And the vast majority of those bales will go to spinners, textile manufacturers, wholesalers and retailers who pay $5,000 per year for the right to place Supima labels on their products, identifying it as 100 percent American Pima. This will bring in about $1.5 million to Supima. This represents roughly half of the association’s budget. The other half comes from a voluntary $3 per bale grower assessment. Jim Hansen, outgoing board chairman of Corcoran, Calif., said almost 100 percent of Pima growers pay the assessment.
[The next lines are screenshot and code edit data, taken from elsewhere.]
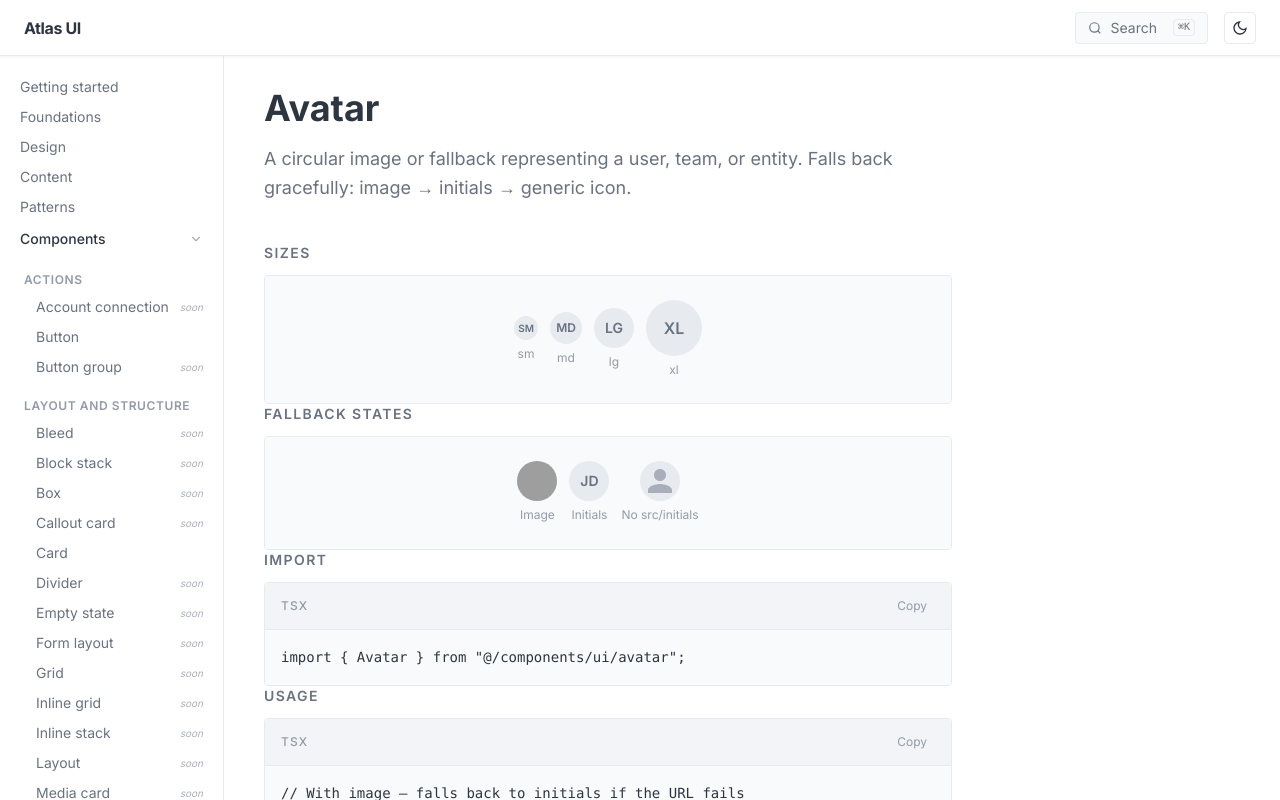
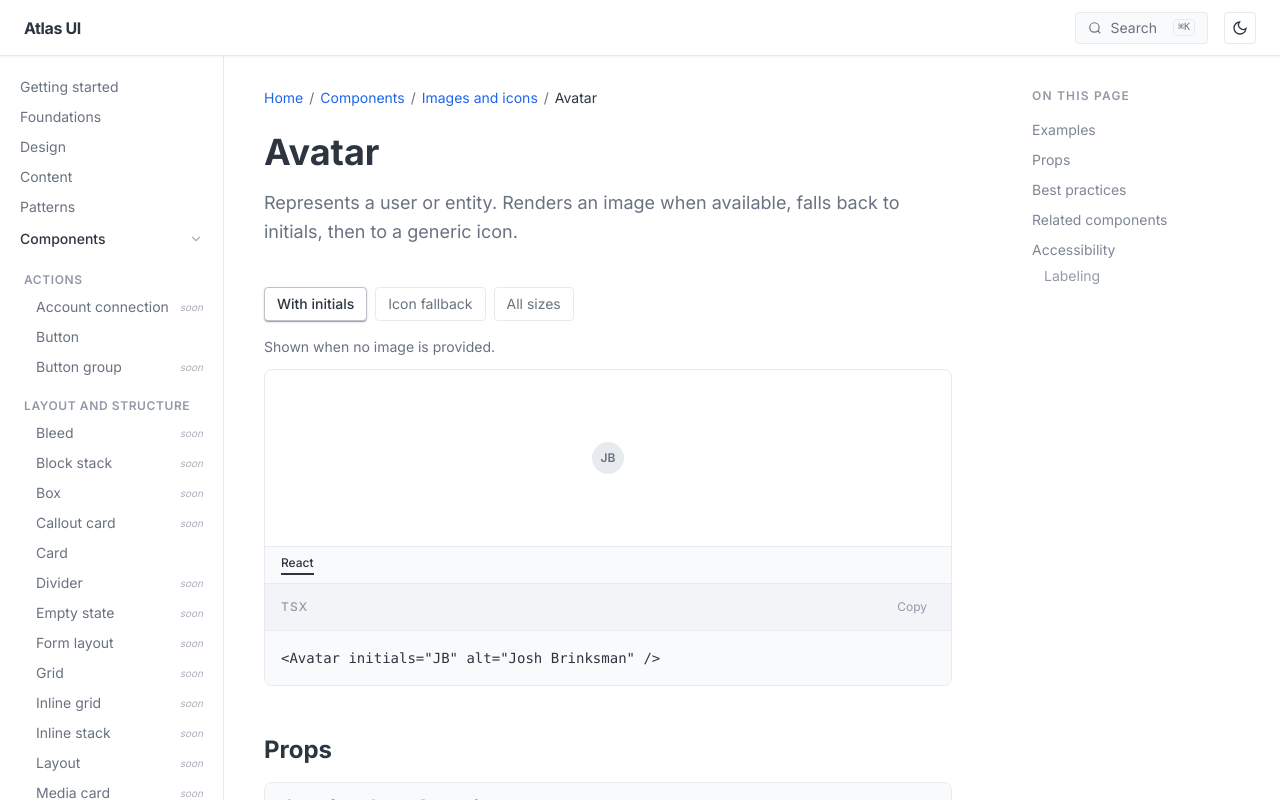
Before and after one commit to ninja-design-josh/atlas-ui, a Next.js app: page /components/images-and-icons/avatar in a window 1280 px wide. Shown: the top 800 px of the page. Built offline with nearby package versions, Linux system fonts and the light colour scheme; grey boxes are pictures that could not be loaded.

Commit message:
feat: rewrite Avatar page to Polaris-style layout

```diff
--- a/src/app/(docs)/components/images-and-icons/avatar/page.tsx
+++ b/src/app/(docs)/components/images-and-icons/avatar/page.tsx
@@ -1,101 +1,68 @@
 "use client";
 
+import * as React from "react";
 import { Avatar } from "@/components/ui/avatar";
-import type { AvatarSize } from "@/components/ui/avatar";
-import { ComponentSection, DocSubheading } from "@/components/docs/component-section";
-import { LivePreview } from "@/components/docs/live-preview";
-import { CodeBlock } from "@/components/docs/code-block";
-import { PropsTable, type PropDef } from "@/components/docs/props-table";
-
-const IMPORT = `import { Avatar } from "@/components/ui/avatar";`;
-
-const USAGE = `// With image — falls back to initials if the URL fails
-<Avatar
-  src="https://avatars.githubusercontent.com/u/1"
-  alt="GitHub User"
-  initials="GH"
-  size="md"
-/>
-
-// Initials only
-<Avatar initials="JD" size="lg" />
-
-// All sizes
-<Avatar initials="SM" size="sm" />
-<Avatar initials="MD" size="md" />
-<Avatar initials="LG" size="lg" />
-<Avatar initials="XL" size="xl" />`;
+import { ComponentSection } from "@/components/docs/component-section";
+import type { PropDef } from "@/components/docs/props-table";
 
 const PROPS: PropDef[] = [
-  { name: "src",      type: "string",  description: "Image URL. Falls back to initials or icon if the image fails to load." },
-  { name: "alt",      type: "string",  default: '""', description: "Alt text for the image." },
-  { name: "initials", type: "string",  description: "1–2 characters shown when no image is available." },
-  { name: "size",     type: '"sm" | "md" | "lg" | "xl"', default: '"md"', description: "Diameter of the avatar circle." },
+  { name: "src",      type: "string",              description: "Image URL. Falls back to initials, then icon." },
+  { name: "initials", type: "string",              description: "1–2 character fallback shown when src fails or is absent." },
+  { name: "alt",      type: "string", required: true, description: "Alt text for the image. Required for accessibility." },
+  { name: "size",     type: '"sm" | "md" | "lg" | "xl"', default: '"md"', description: "Avatar dimensions." },
 ];
 
 export default function AvatarPage() {
   return (
     <ComponentSection
-      id="avatar"
       name="Avatar"
       status="stable"
-      description="A circular image or fallback representing a user, team, or entity. Falls back gracefully: image → initials → generic icon."
-      whenToUse={[
-        "Use in navigation headers, comment threads, and user list rows.",
-        "Provide initials as a fallback for when a profile image is unavailable.",
-        "Use size=xl for profile pages; size=sm for dense tables or sidebar items.",
+      description="Represents a user or entity. Renders an image when available, falls back to initials, then to a generic icon."
+      breadcrumb={[
+        { label: "Home",             href: "/" },
+        { label: "Components",       href: "/components" },
+        { label: "Images and icons", href: "/components" },
       ]}
-      controlDefs={[
-        { prop: "initials", type: "string", default: "JB" },
-        { prop: "size",     type: "enum",   options: ["sm","md","lg","xl"], default: "md" },
-        { prop: "alt",      type: "string", default: "Josh Brinksman" },
+      examples={[
+        {
+          label: "With initials",
+          description: "Shown when no image is provided.",
+          preview: <Avatar initials="JB" alt="Josh Brinksman" />,
+          code: `<Avatar initials="JB" alt="Josh Brinksman" />`,
+        },
+        {
+          label: "Icon fallback",
+          description: "Shown when neither src nor initials is provided.",
+          preview: <Avatar alt="Unknown user" />,
+          code: `<Avatar alt="Unknown user" />`,
+        },
+        {
+          label: "All sizes",
+          preview: (
+            <div className="flex items-end gap-3">
+              <Avatar initials="SM" alt="Small" size="sm" />
+              <Avatar initials="MD" alt="Medium" size="md" />
+              <Avatar initials="LG" alt="Large" size="lg" />
+              <Avatar initials="XL" alt="Extra large" size="xl" />
+            </div>
+          ),
+          code: `<Avatar initials="JB" alt="Josh" size="sm" />\n<Avatar initials="JB" alt="Josh" size="md" />\n<Avatar initials="JB" alt="Josh" size="lg" />\n<Avatar initials="JB" alt="Josh" size="xl" />`,
+        },
       ]}
-      renderPreview={(p) => (
-        <Avatar initials={p.initials as string} size={p.size as AvatarSize} alt={p.alt as string} />
-      )}
-    >
-      <div>
-        <DocSubheading>Sizes</DocSubheading>
-        <LivePreview>
-          {(["sm","md","lg","xl"] as const).map((size) => (
-            <div key={size} className="flex flex-col items-center gap-1">
-              <Avatar initials={size.toUpperCase()} size={size} />
-              <span className="text-caption text-grey-50">{size}</span>
-            </div>
-          ))}
-        </LivePreview>
-      </div>
-
-      <div>
-        <DocSubheading>Fallback states</DocSubheading>
-        <LivePreview>
-          <div className="flex flex-col items-center gap-1">
-            <Avatar src="https://github.com/vercel.png" alt="Vercel" size="lg" />
-            <span className="text-caption text-grey-50">Image</span>
-          </div>
-          <div className="flex flex-col items-center gap-1">
-            <Avatar initials="JD" size="lg" />
-            <span className="text-caption text-grey-50">Initials</span>
-          </div>
-          <div className="flex flex-col items-center gap-1">
-            <Avatar size="lg" alt="No image or initials" />
-            <span className="text-caption text-grey-50">No src/initials</span>
-          </div>
-        </LivePreview>
-      </div>
-
-      <div>
-        <DocSubheading>Import</DocSubheading>
-        <CodeBlock code={IMPORT} language="tsx" />
-      </div>
-      <div>
-        <DocSubheading>Usage</DocSubheading>
-        <CodeBlock code={USAGE} language="tsx" />
-      </div>
-      <div>
-        <DocSubheading>Props</DocSubheading>
-        <PropsTable props={PROPS} />
-      </div>
-    </ComponentSection>
+      props={PROPS}
+      dos={[
+        { label: "Always provide alt text — it's required for screen readers." },
+        { label: "Provide initials as a fallback so the avatar is never empty." },
+      ]}
+      donts={[
+        { label: "Don't omit the alt prop, even if the avatar is decorative — pass an empty string instead." },
+      ]}
+      accessibility={{
+        labeling: "The alt prop is passed to the <img> element. When using initials or icon fallback, the alt text is used as the accessible name.",
+      }}
+      relatedComponents={[
+        { label: "Badge", href: "/components/feedback-indicators/badge" },
+      ]}
+    />
   );
 }
```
Two years ago, Supima raised its licensing fee from $1,000 to $5,000 to raise more promotion money, as well as weed out some undesirable licensees. There was fear that increasing the licensing fee would significantly reduce participants and income, but as of today, the number of licensees is back to where it was just two years ago — 274.
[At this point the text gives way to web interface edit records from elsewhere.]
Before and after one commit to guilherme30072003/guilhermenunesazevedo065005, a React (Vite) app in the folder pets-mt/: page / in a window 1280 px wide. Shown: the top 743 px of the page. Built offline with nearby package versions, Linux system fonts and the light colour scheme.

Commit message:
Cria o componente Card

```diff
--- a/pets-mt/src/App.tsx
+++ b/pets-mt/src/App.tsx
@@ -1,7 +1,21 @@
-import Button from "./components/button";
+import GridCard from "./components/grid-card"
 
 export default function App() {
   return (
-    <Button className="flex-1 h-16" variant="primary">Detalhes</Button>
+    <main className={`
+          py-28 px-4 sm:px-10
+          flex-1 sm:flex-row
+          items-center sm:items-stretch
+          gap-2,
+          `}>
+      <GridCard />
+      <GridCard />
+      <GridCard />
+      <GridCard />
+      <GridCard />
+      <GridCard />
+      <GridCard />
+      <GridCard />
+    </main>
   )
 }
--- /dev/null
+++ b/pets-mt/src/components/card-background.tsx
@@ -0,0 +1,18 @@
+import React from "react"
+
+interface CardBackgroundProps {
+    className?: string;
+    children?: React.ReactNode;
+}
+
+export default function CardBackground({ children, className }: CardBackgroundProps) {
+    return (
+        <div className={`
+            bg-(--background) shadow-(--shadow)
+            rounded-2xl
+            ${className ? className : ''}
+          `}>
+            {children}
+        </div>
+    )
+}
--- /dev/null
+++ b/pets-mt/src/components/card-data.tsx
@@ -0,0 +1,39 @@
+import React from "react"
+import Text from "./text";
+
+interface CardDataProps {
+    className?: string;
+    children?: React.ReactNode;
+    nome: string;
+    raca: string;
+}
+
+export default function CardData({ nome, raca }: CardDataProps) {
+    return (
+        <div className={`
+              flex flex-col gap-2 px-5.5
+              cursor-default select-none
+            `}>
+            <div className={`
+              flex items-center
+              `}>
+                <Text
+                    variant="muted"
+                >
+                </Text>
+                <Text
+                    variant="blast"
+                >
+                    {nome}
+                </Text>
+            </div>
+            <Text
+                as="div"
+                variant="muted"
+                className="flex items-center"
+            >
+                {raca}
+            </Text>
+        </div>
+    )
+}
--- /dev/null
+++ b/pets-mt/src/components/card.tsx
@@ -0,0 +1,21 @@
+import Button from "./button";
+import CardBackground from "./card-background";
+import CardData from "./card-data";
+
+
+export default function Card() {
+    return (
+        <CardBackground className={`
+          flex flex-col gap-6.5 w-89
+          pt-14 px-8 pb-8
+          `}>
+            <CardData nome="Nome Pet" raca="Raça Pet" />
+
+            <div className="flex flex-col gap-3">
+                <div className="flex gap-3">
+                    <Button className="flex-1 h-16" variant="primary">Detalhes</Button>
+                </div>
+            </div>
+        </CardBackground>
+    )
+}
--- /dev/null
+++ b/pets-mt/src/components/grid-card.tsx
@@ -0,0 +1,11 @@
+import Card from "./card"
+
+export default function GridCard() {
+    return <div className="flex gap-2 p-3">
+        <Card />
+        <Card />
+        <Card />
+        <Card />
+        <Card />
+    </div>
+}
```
Supima is working closer with retailers and brands than in the past. It used to work almost exclusively with yarn spinners.
To that end, Supima sponsored a pair of New York City trade shows for manufacturers offering Supima products. Also, for the first time, Supima will have its own booth at a huge Paris textile/fashion trade show later this year. It is winning awards for its advertising campaigns.
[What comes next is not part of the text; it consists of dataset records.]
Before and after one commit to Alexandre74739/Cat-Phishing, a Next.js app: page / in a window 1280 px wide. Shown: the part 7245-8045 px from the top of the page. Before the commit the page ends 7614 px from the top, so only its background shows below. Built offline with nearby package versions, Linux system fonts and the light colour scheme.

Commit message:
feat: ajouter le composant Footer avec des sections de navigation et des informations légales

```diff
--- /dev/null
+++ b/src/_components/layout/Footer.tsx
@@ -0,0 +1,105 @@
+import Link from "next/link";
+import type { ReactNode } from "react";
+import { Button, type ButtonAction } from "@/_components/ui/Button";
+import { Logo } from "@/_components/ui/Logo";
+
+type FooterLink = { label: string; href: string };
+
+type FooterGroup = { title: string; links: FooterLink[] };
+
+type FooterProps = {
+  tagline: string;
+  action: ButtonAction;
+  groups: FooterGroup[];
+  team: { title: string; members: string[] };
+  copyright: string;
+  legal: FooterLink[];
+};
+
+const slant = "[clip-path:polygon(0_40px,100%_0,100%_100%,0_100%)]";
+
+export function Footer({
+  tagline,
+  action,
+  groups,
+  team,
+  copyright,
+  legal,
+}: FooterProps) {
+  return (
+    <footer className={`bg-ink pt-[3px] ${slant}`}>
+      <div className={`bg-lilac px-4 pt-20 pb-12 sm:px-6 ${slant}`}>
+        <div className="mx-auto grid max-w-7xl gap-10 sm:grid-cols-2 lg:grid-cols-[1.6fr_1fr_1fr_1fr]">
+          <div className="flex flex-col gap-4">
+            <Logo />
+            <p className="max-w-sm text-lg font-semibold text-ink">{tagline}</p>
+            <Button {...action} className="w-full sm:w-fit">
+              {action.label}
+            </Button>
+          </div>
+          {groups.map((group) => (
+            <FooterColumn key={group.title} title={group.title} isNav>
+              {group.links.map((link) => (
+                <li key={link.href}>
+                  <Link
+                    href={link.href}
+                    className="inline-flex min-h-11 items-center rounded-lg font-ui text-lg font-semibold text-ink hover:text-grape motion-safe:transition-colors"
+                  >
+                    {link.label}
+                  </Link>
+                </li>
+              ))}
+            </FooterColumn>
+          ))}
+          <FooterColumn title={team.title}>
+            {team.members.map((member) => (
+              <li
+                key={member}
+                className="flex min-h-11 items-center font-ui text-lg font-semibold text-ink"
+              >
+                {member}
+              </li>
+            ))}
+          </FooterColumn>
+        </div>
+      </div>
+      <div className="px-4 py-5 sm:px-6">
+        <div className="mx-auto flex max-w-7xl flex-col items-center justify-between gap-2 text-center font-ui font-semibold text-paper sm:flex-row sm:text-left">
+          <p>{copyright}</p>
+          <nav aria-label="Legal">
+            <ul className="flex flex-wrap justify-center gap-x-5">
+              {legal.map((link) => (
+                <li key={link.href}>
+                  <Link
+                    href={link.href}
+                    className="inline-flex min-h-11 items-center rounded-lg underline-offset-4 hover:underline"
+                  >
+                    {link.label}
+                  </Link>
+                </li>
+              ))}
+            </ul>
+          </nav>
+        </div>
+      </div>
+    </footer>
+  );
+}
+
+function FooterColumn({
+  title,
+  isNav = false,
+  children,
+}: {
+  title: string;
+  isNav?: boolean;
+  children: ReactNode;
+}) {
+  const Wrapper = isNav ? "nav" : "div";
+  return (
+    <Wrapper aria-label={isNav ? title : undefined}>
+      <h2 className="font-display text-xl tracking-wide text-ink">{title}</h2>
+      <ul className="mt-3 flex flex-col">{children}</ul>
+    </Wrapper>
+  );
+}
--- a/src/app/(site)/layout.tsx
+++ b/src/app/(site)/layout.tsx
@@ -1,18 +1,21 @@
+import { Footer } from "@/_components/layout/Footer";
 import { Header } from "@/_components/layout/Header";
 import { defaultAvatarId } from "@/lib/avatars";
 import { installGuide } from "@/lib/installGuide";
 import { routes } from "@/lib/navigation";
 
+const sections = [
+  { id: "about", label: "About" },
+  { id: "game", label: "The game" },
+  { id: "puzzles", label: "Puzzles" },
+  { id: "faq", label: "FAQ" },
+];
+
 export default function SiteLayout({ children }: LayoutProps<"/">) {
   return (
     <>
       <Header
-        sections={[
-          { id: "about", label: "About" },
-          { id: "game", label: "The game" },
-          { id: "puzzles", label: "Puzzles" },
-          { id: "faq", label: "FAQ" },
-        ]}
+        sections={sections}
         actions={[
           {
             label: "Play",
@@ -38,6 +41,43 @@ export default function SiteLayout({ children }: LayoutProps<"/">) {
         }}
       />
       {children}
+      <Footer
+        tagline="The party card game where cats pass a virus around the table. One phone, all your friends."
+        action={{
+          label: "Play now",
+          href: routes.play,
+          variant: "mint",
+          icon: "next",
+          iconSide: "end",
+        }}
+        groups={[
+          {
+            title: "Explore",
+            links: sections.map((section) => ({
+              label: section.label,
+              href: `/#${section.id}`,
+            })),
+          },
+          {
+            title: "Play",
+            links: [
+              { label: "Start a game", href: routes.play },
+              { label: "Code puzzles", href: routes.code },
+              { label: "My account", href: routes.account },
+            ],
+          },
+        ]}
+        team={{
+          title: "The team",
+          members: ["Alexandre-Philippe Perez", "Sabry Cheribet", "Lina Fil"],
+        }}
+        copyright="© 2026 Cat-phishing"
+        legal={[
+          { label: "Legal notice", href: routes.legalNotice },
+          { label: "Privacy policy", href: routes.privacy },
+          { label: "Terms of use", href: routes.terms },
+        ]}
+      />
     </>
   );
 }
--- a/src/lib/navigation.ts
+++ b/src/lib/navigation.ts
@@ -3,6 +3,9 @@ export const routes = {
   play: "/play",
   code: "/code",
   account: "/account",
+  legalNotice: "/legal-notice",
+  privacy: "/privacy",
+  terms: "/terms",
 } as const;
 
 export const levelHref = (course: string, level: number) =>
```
China is the biggest buyer of American cotton and that includes American Pima. And like upland, China is the largest producer of ELS cotton, producing 800,000 bales annually, up sharply from 300,000 of a few years back.
“All of a sudden China has become our biggest competition for ELS sales in the world. We used to talk about Egypt. Now it’s China,” he explained.
Supima in China to stay
However, Curlee believes Supima — thanks to its licensing program — will continue to be a major player in China even with the huge stock of domestic ELS cotton.
“Chinese ELS cotton is priced 10 cents per pound less than U.S. Pima, which has an effect on world Pima prices. Chinese mills also use more Chinese ELS cotton. However, if the mills spin and manufacture products for a Pima licensee, it must be with 100 percent Pima cotton,” explained Curlee. This is keeping American Pima in Chinese mills. The association is spending considerable amounts to audit mills to make sure they are not substituting non-Pima for American ELS cotton.
This year China is expected to import 166,000 bales of American Pima. Last year it was 250,000.
Curlee said China is exporting as much as 95 percent of the products made with American Pima, but he expects that to change with the growing middle class in China. “China is becoming a high-end textile market.”
A respected research organization estimates that by 2012, 95 percent of the textile apparel made in China will be consumed in China.
“I do not know that I believe that. I am not convinced China will stop making apparel for the rest of the world,” he said.
Nevertheless, China is a growing consumer market and Supima is evaluating whether to enter it with a promotional campaign similar to the one in the U.S.
“India also has a growing middle class. If you are in the textile business, you had better be in China and India with some kind of promotional effort,” he explained.
Marc Lewkowitz, Supima executive vice president, said global demand continues to be strong. Early export demand for the 2007-2008 crop is “very robust.” Through the middle of August, almost 300,000 bales had been registered for export from the estimated 800,000-bale crop. This level is almost three times what was reported at the same time last year.
“Additionally, export sales reports for the 2006-2007 crop year indicated that 652,000 bales have been sold and exported,” he added. This is the second largest export sales figure on record.
Besides China, the other four largest importers of American Pima are Pakistan, India, Indonesia, and Japan. They account for about 75 percent of American Pima exports.
Lewkowitz agrees with the California pink bollworm program 2007 acreage estimate of 261,000, the same as USDA is reporting. Arizona, Texas and New Mexico make up the rest of the 293,000 acres planted in the U.S.